Bandon Is Urban After All


Last week, I complained that, under the Census Bureau’s new definition of “urban,” Bandon, Oregon is rural. It turns out that it squeaked into the list of urban areas by virtue of having 2,012 housing units. (My count of housing units was based on the Census Bureau’s 2018 estimates.)

However, 1,143 areas that had been classified as urban in 2010 were counted as rural in 2020. To be urban, an area had to have either 5,000 people or 2,000 housing units and an urban core that had at least 1,275 housing units per square mile.

Because of this core requirement, nearly 100 areas that had been urban in 2010 were counted as rural in 2020 despite having more than 5,000 people. Seven had more than 10,000 residents in 2010: Sierra View-Indian Mountain Lake, PA (2010 population: 27,347); Hawaiian Paradise Park, HI (20,503); Kalaheo, HI (14,840); Chaparral, NM (12,328); Lake Los Angeles, CA (11,808); California City, CA (10,908); and Shady Side-Deale, MD (10,783).

Some of these, such as Hawaiian Paradise Park, are basically large lot subdivisions with no local businesses. But others, such as California City, are incorporated cities with supermarkets, schools, fire departments, and police, and other urban attributes. Others, such as Chaparral, NM, are really suburbs of other cities, in this case El Paso, and should have been counted in the urban areas for those cities.

Using the new definition of urban, just under 105,500 square miles of the United States is classified as urban, which is just under 3.0 percent. The 2010 land areas of the 1,143 communities that have been reclassified as rural total to 3,117 square miles, or 0.09 percent of the nation. If this is added to the other urban land, the total is less than 3.1 percent.

On the whole, then, the reclassification doesn’t make much difference to anyone’s worries about urban sprawl. But I still question why the Census Bureau needed to redefine these areas as rural.

You can read demographer Wendell Cox’s analysis of the new urban area data on New Geography. He notes that the Census Bureau counted 80.0 percent of the 2020 population as urban, which was down from 80.7 percent in 2010. This decline was largely due to the exclusion of 1,143 communities from urban land, as their 2010 population was about 1.3 percent of the nation’s total.

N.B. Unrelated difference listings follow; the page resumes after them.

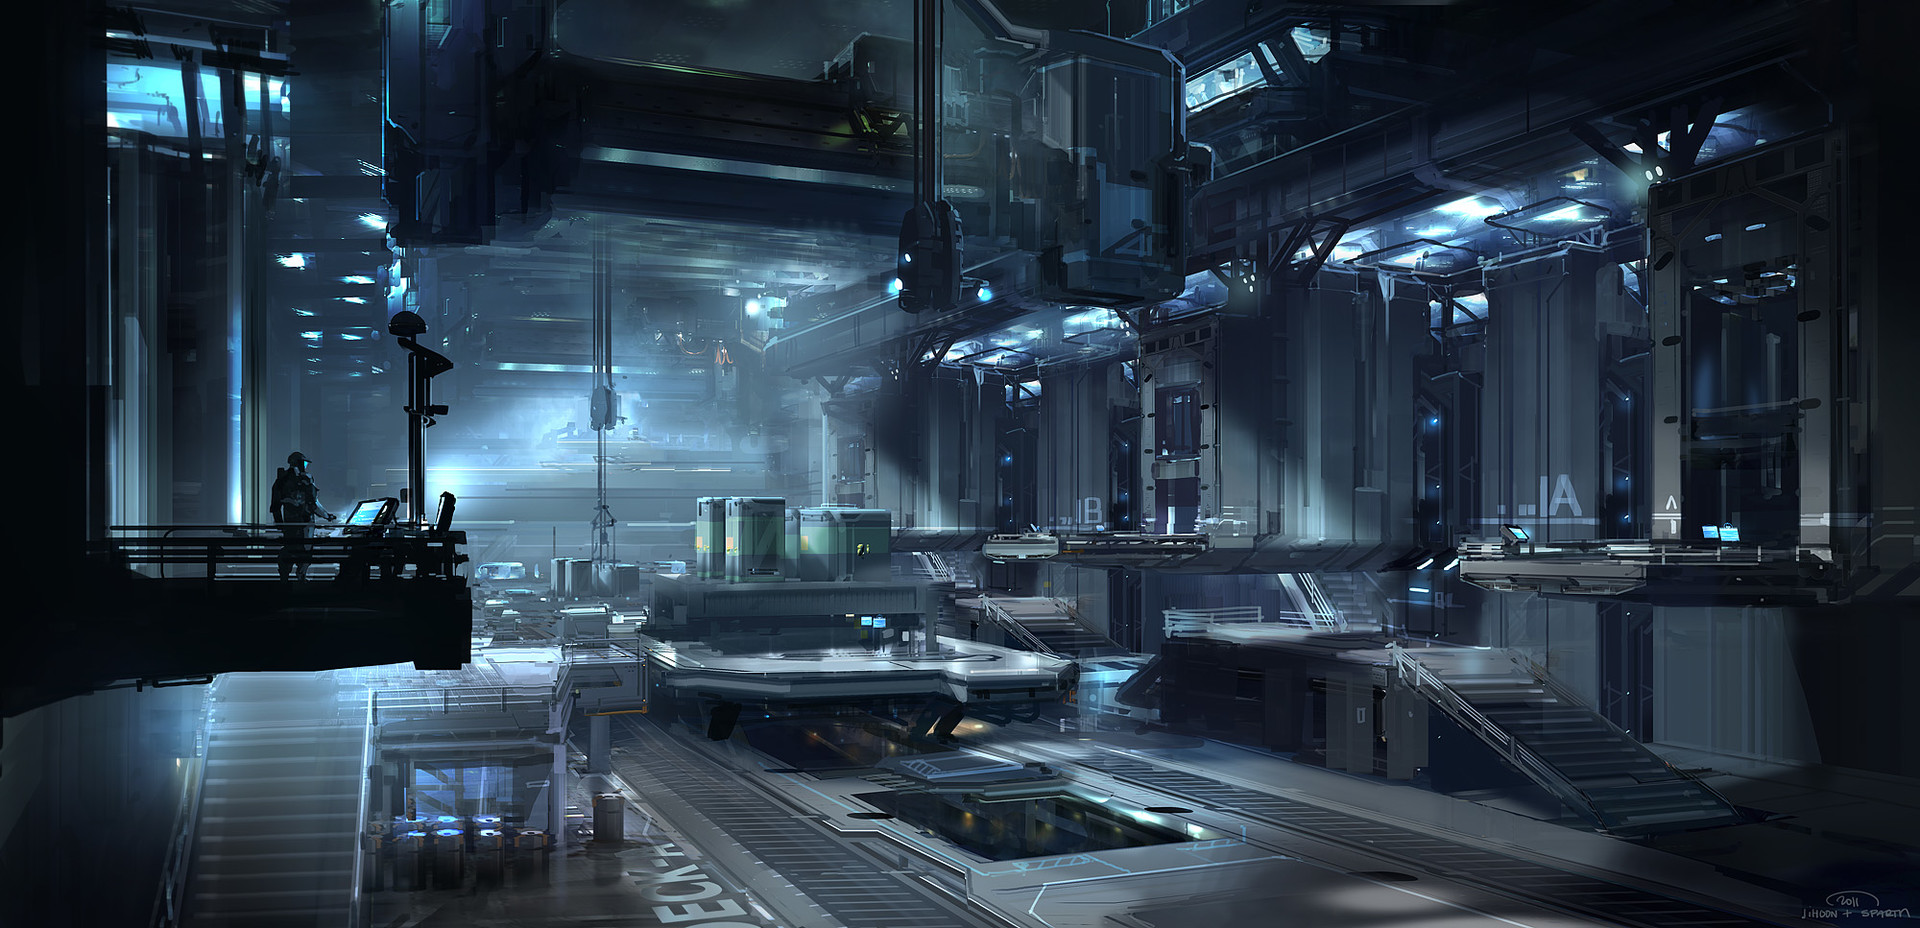
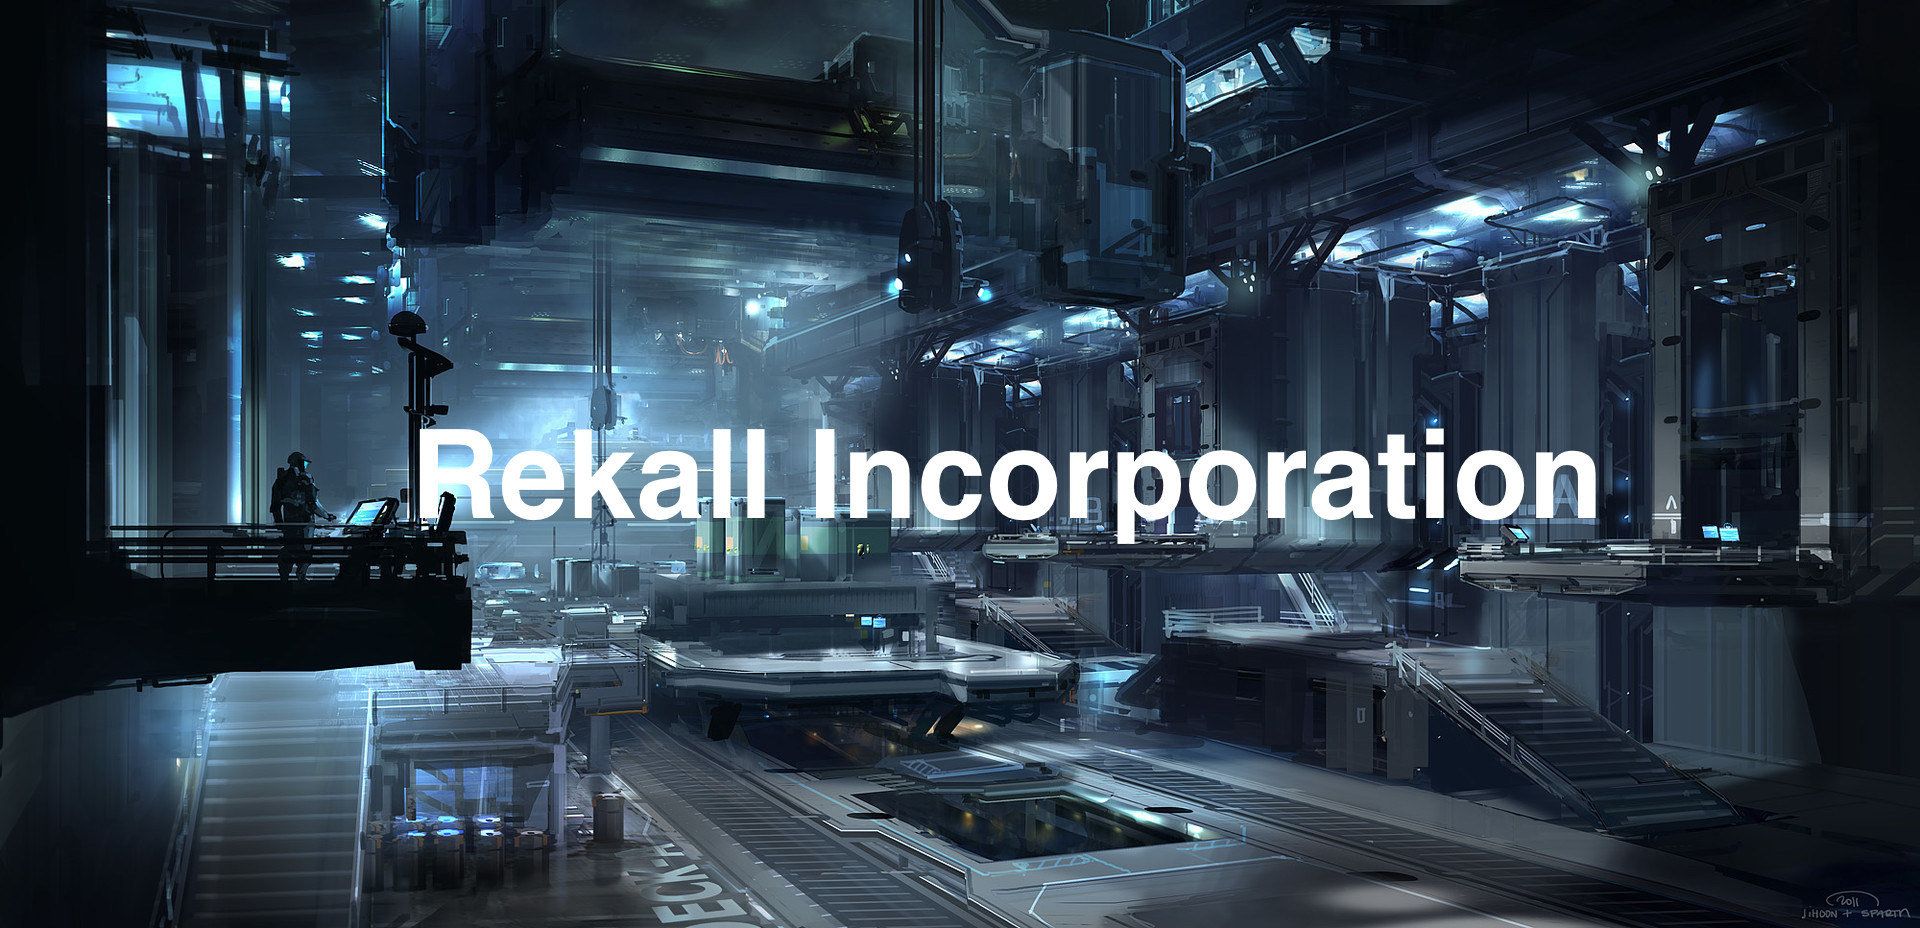
Add files via upload

Changed region(s): [[0.2188, 0.4375, 0.8438, 0.5938]]

diff --git a/myFunSite.html b/myFunSite.html
@@ -12,10 +12,11 @@
 		<!-- Header -->
 			<header id="header" class="alt">
 				<div class="logo"><a href="https://jen0211-1729484.github.io/myFunSite.html">Rekall Incorporation</a></div>
+				<font color: "black"></font>
 			</header>
 
 		<!-- Nav -->
-		<br><br>
+		<br><br><br>
 		<a href="myFunSite.html"><button> Home </button></a>
 		<a href="generic.html"><button>Waiver and Participant Agreement</button></a>
 		<a href="elements.html"><button>About Rikall Incorporation</button></a>
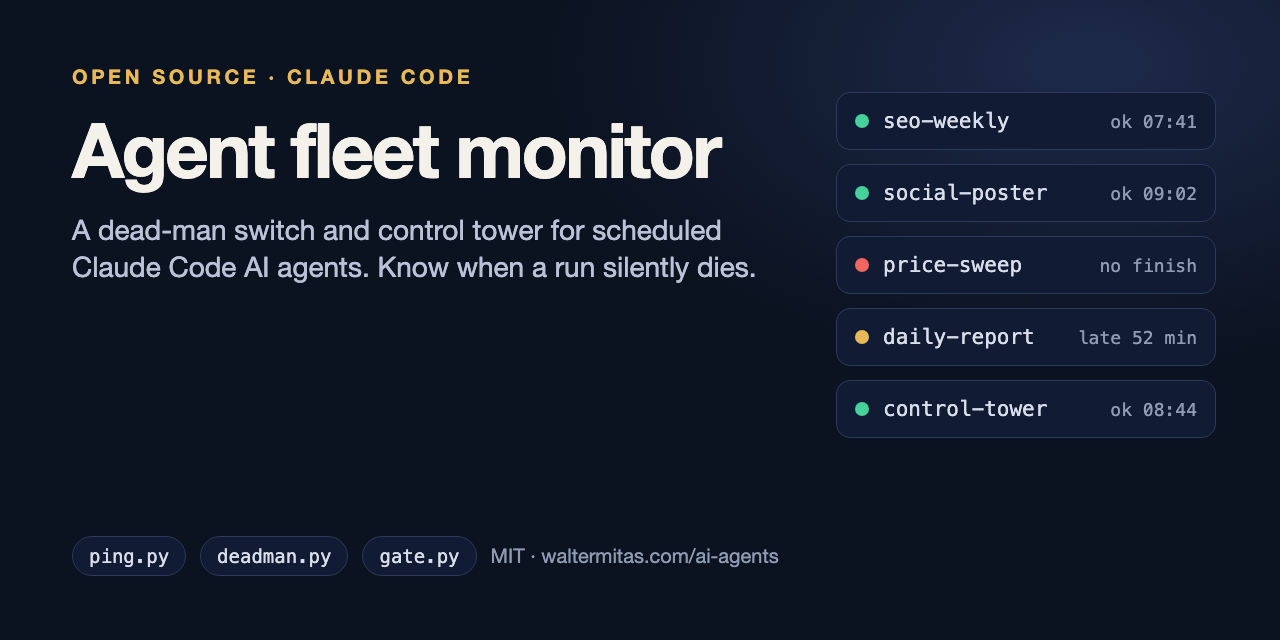
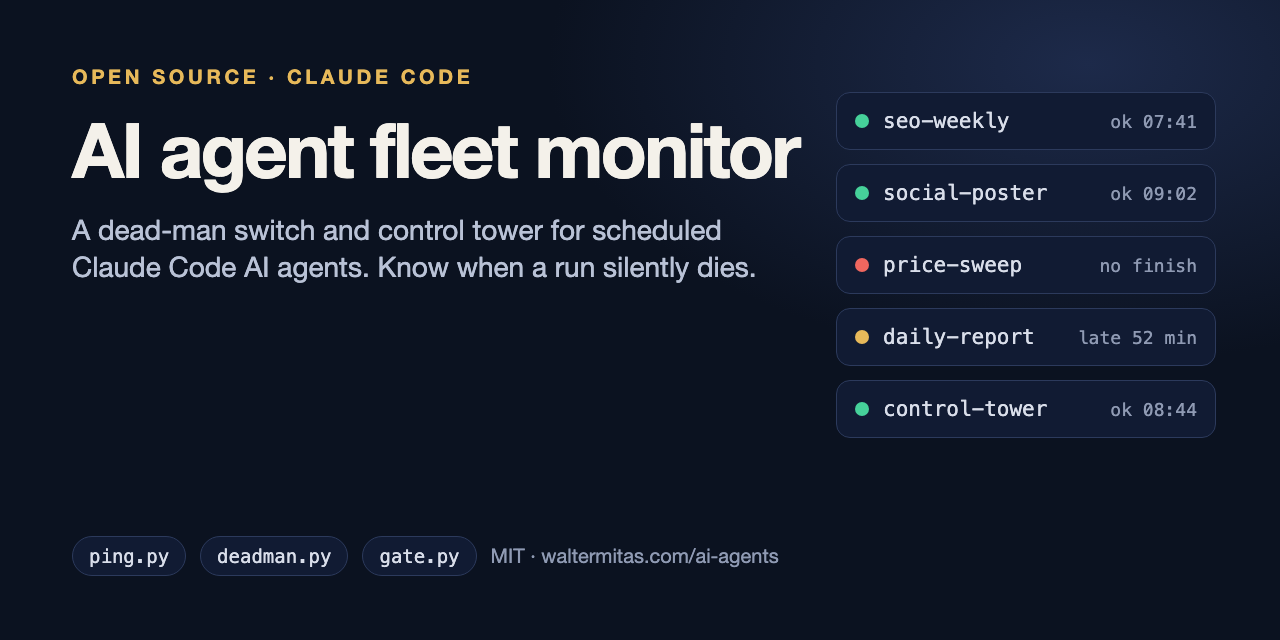
Rename fleet monitor links to ai-agent-fleet-monitor

Changed region(s): [[0.0938, 0.1875, 0.625, 0.3125]]

diff --git a/README.md b/README.md
@@ -48,9 +48,9 @@ Three independent signals catch three different failures:
 ## Quick start
 
 ```bash
-git clone https://github.com/waltermitas/claude-agent-fleet-monitor.git
+git clone https://github.com/waltermitas/ai-agent-fleet-monitor.git
 mkdir -p ~/.claude/agent-manager
-cp claude-agent-fleet-monitor/scripts/*.py ~/.claude/agent-manager/
+cp ai-agent-fleet-monitor/scripts/*.py ~/.claude/agent-manager/
 ```
 
 **1. Ping from every agent.** Put this at the top of each scheduled task's prompt:
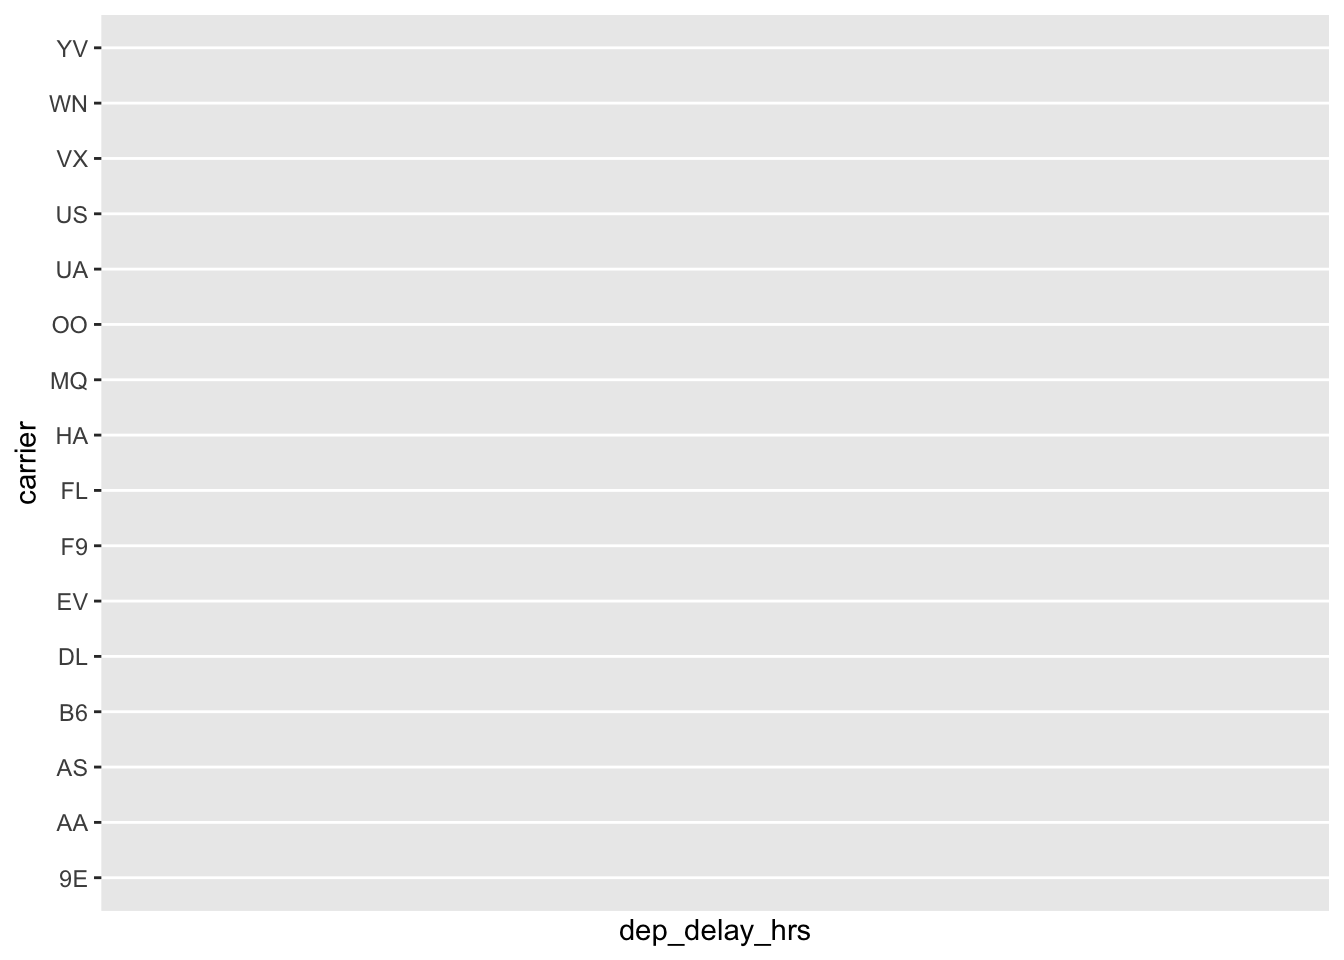
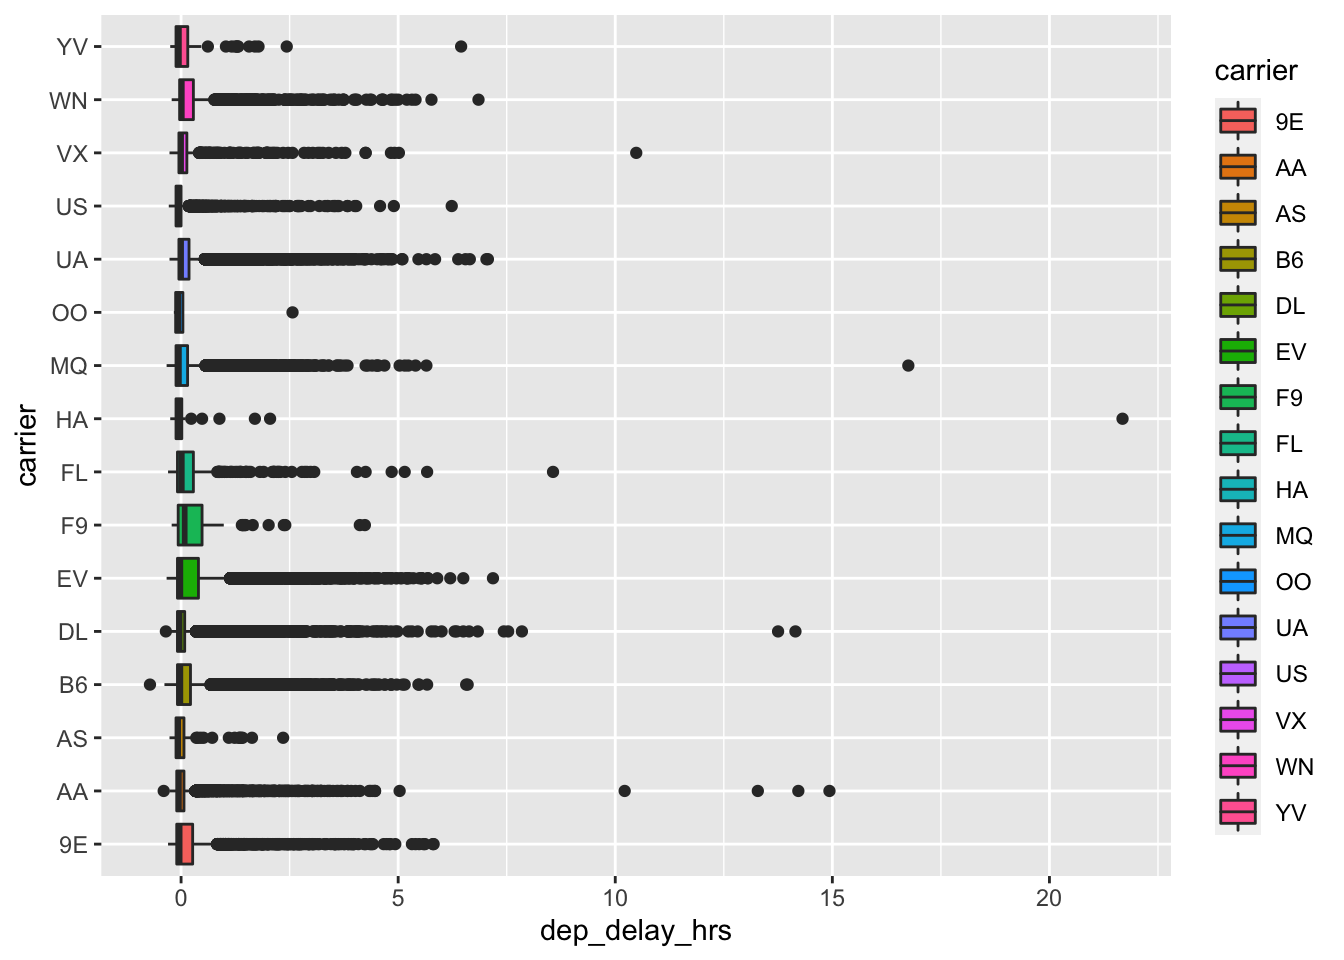
boxplot error fixed?

diff --git a/docs/assignments.html b/docs/assignments.html
@@ -987,8 +987,7 @@ mloa2 %&gt;%
 <li>Make a function that can: (1) convert hours to minutes; and (2) convert minutes to hours (i.e., it’s going to require some sort of conditional setting in the function that determines which direction the conversion is going). Use this function to convert departure delay (currently in minutes) to hours and then generate a boxplot of departure delay times by carrier. Save this function into a script called “customFunctions.R” in your scripts/code folder.</li>
 <li>Below is the plot we generated from the new data in Q4. (Base code: <code>ggplot(df, aes(x = dep_delay_hrs, y = carrier, fill = carrier)) +   geom_boxplot()</code>). The goal is to visualize delays by carrier. Do (at least) 5 things to improve this plot by changing, adding, or subtracting to this plot. The sky’s the limit here, remember we often reduce data to more succinctly communicate things.</li>
 </ol>
-<pre><code>## Warning: Computation failed in `stat_boxplot()`:
-## missing values and NaN&#39;s not allowed if &#39;na.rm&#39; is FALSE</code></pre>
+<pre><code>## Warning: Removed 1228 rows containing non-finite values (stat_boxplot).</code></pre>
 <p><img src="assignments_files/figure-html/unnamed-chunk-15-1.png" width="672" /></p>
 </div>
 </div>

This piece first appeared at The Antiplanner.

Randal O'Toole, the Antiplanner, is a policy analyst with nearly 50 years of experience reviewing transportation and land-use plans and the author of The Best-Laid Plans: How Government Planning Harms Your Quality of Life, Your Pocketbook, and Your Future.

Photo: This large shopping center in California City, California isn’t enough for the Census Bureau to classify it as “urban.”